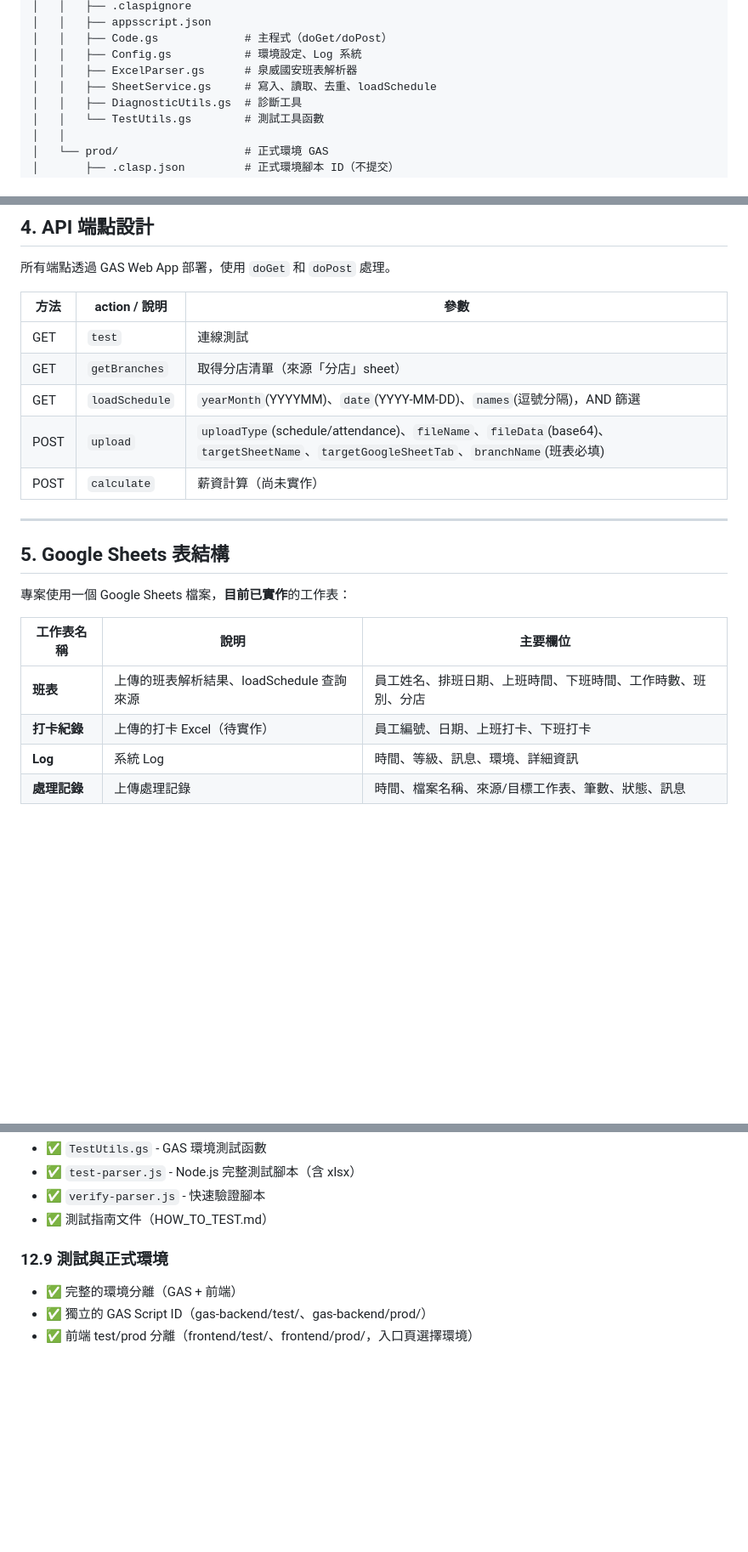
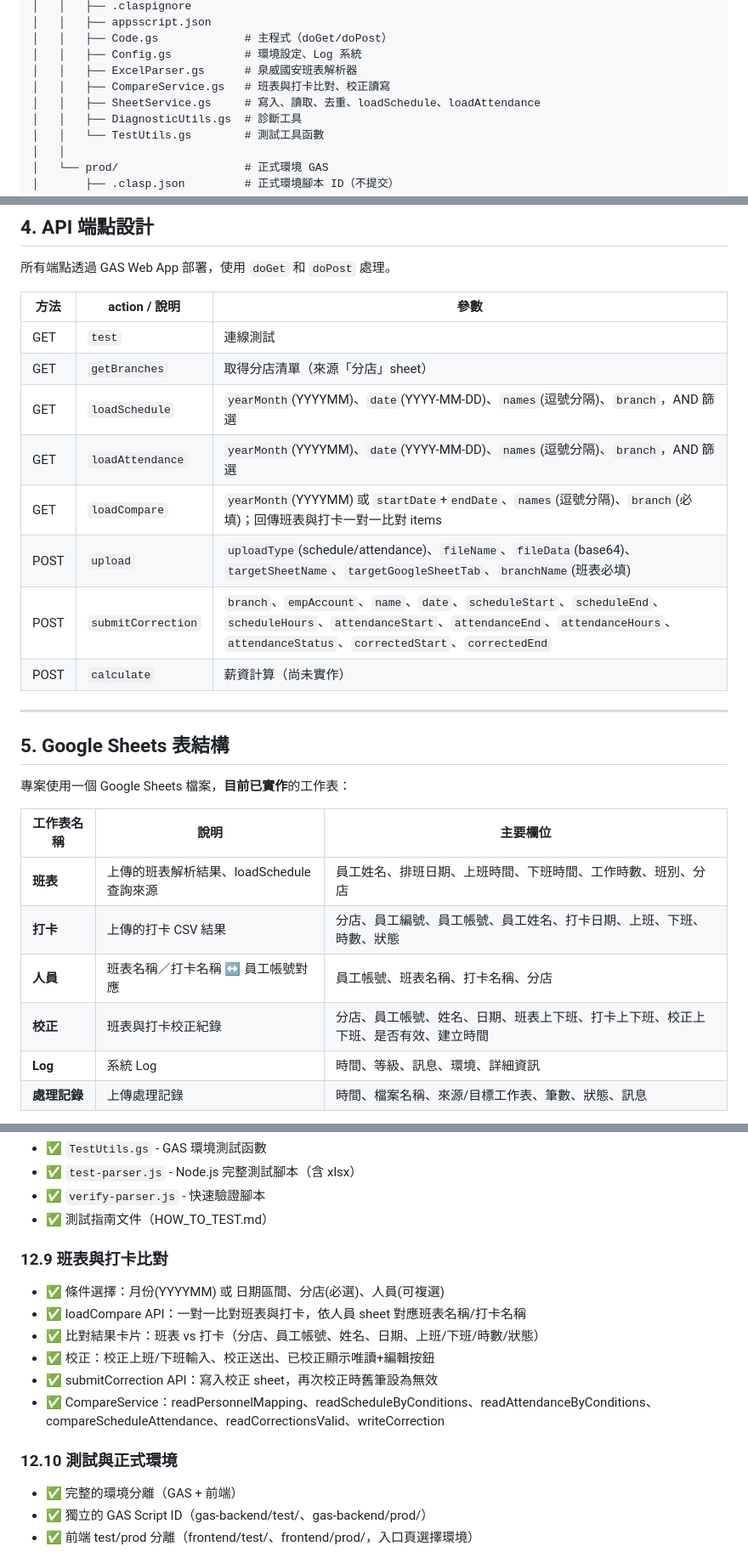
Before and after one commit to chyuanwei/SalarySystem, a Markdown page: .cursor/CONTEXT.md, 3 parts joined by grey strips. Shown at 85% size. Drawn GitHub-style; blank space fills up the shorter version.

Commit message:
docs: update CONTEXT.md for compare and correction feature (v0.6.25)
Co-authored-by: Cursor <cursoragent@cursor.com>

```diff
--- a/.cursor/CONTEXT.md
+++ b/.cursor/CONTEXT.md
@@ -65,7 +65,8 @@ SalarySystem/
 │   │   ├── Code.gs             # 主程式（doGet/doPost）
 │   │   ├── Config.gs           # 環境設定、Log 系統
 │   │   ├── ExcelParser.gs      # 泉威國安班表解析器
-│   │   ├── SheetService.gs     # 寫入、讀取、去重、loadSchedule
+│   │   ├── CompareService.gs   # 班表與打卡比對、校正讀寫
+│   │   ├── SheetService.gs     # 寫入、讀取、去重、loadSchedule、loadAttendance
 │   │   ├── DiagnosticUtils.gs  # 診斷工具
 │   │   └── TestUtils.gs        # 測試工具函數
 │   │
@@ -176,8 +177,11 @@ A30: "* O 10:00-20:30"   (全日班)
 |------|---------------|------|
 | GET | `test` | 連線測試 |
 | GET | `getBranches` | 取得分店清單（來源「分店」sheet） |
-| GET | `loadSchedule` | `yearMonth`(YYYYMM)、`date`(YYYY-MM-DD)、`names`(逗號分隔)，AND 篩選 |
+| GET | `loadSchedule` | `yearMonth`(YYYYMM)、`date`(YYYY-MM-DD)、`names`(逗號分隔)、`branch`，AND 篩選 |
+| GET | `loadAttendance` | `yearMonth`(YYYYMM)、`date`(YYYY-MM-DD)、`names`(逗號分隔)、`branch`，AND 篩選 |
+| GET | `loadCompare` | `yearMonth`(YYYYMM) 或 `startDate`+`endDate`、`names`(逗號分隔)、`branch`(必填)；回傳班表與打卡一對一比對 items |
 | POST | `upload` | `uploadType`(schedule/attendance)、`fileName`、`fileData`(base64)、`targetSheetName`、`targetGoogleSheetTab`、`branchName`(班表必填) |
+| POST | `submitCorrection` | `branch`、`empAccount`、`name`、`date`、`scheduleStart`、`scheduleEnd`、`scheduleHours`、`attendanceStart`、`attendanceEnd`、`attendanceHours`、`attendanceStatus`、`correctedStart`、`correctedEnd` |
 | POST | `calculate` | 薪資計算（尚未實作） |
 
 ---
@@ -189,7 +193,9 @@ A30: "* O 10:00-20:30"   (全日班)
 | 工作表名稱 | 說明 | 主要欄位 |
 |------------|------|----------|
 | **班表** | 上傳的班表解析結果、loadSchedule 查詢來源 | 員工姓名、排班日期、上班時間、下班時間、工作時數、班別、分店 |
-| **打卡紀錄** | 上傳的打卡 Excel（待實作） | 員工編號、日期、上班打卡、下班打卡 |
+| **打卡** | 上傳的打卡 CSV 結果 | 分店、員工編號、員工帳號、員工姓名、打卡日期、上班、下班、時數、狀態 |
+| **人員** | 班表名稱／打卡名稱 ↔ 員工帳號對應 | 員工帳號、班表名稱、打卡名稱、分店 |
+| **校正** | 班表與打卡校正紀錄 | 分店、員工帳號、姓名、日期、班表上下班、打卡上下班、校正上下班、是否有效、建立時間 |
 | **Log** | 系統 Log | 時間、等級、訊息、環境、詳細資訊 |
 | **處理記錄** | 上傳處理記錄 | 時間、檔案名稱、來源/目標工作表、筆數、狀態、訊息 |
 
@@ -410,7 +416,15 @@ A30: "* O 10:00-20:30"   (全日班)
 - ✅ `verify-parser.js` - 快速驗證腳本
 - ✅ 測試指南文件（HOW_TO_TEST.md）
 
-### 12.9 測試與正式環境
+### 12.9 班表與打卡比對
+- ✅ 條件選擇：月份(YYYYMM) 或 日期區間、分店(必選)、人員(可複選)
+- ✅ loadCompare API：一對一比對班表與打卡，依人員 sheet 對應班表名稱/打卡名稱
+- ✅ 比對結果卡片：班表 vs 打卡（分店、員工帳號、姓名、日期、上班/下班/時數/狀態）
+- ✅ 校正：校正上班/下班輸入、校正送出、已校正顯示唯讀+編輯按鈕
+- ✅ submitCorrection API：寫入校正 sheet，再次校正時舊筆設為無效
+- ✅ CompareService：readPersonnelMapping、readScheduleByConditions、readAttendanceByConditions、compareScheduleAttendance、readCorrectionsValid、writeCorrection
+
+### 12.10 測試與正式環境
 - ✅ 完整的環境分離（GAS + 前端）
 - ✅ 獨立的 GAS Script ID（gas-backend/test/、gas-backend/prod/）
 - ✅ 前端 test/prod 分離（frontend/test/、frontend/prod/，入口頁選擇環境）
```
Also changed, not shown: other parts of .cursor/CONTEXT.md (+2 -1 lines).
● ● ● ●
▸ **Problem to work on**:
Copy all lines above where "打卡名稱" is present.

▸ **Answer section**:
+| **人員** | 班表名稱／打卡名稱 ↔ 員工帳號對應 | 員工帳號、班表名稱、打卡名稱、分店 |
+- ✅ loadCompare API：一對一比對班表與打卡，依人員 sheet 對應班表名稱/打卡名稱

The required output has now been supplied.